### ABOUT THIS EXERCISE
Beneath this task are records; state how many of their lines hold the word "page", and nothing else.
TASK MATERIAL Block Start
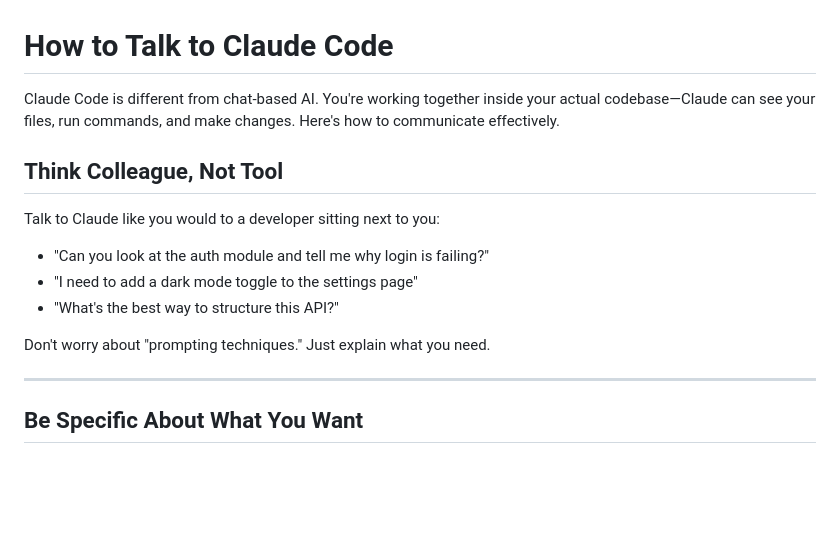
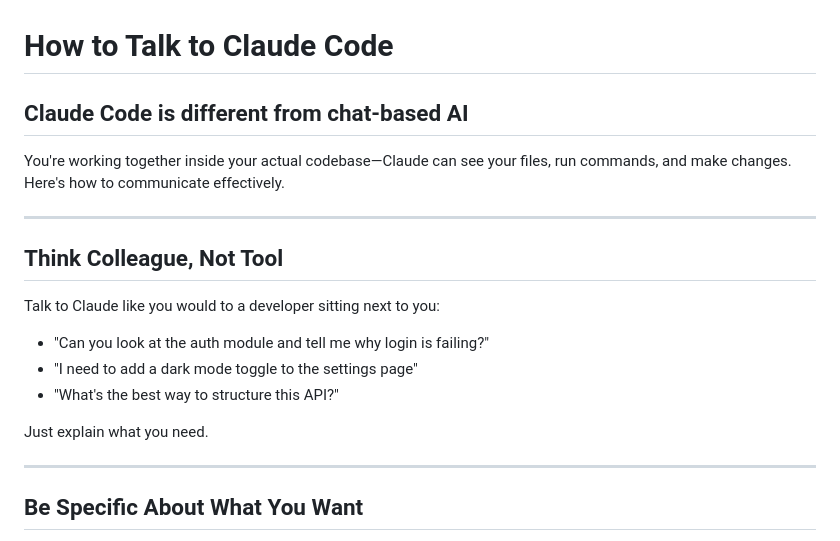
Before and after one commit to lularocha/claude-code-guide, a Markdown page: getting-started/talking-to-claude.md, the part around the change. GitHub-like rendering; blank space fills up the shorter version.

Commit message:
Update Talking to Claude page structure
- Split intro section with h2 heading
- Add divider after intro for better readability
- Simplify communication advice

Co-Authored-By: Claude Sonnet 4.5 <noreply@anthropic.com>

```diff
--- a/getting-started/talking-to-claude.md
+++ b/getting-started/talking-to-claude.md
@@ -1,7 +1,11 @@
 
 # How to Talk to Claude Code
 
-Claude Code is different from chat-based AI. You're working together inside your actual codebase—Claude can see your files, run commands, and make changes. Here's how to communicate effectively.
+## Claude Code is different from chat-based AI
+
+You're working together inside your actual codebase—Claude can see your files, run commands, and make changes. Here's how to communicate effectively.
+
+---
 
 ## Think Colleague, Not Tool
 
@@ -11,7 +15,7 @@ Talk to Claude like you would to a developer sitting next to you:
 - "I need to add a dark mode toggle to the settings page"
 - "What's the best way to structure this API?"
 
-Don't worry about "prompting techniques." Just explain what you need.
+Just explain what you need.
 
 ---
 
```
TASK MATERIAL Block End
### COMPLETED EXERCISE
3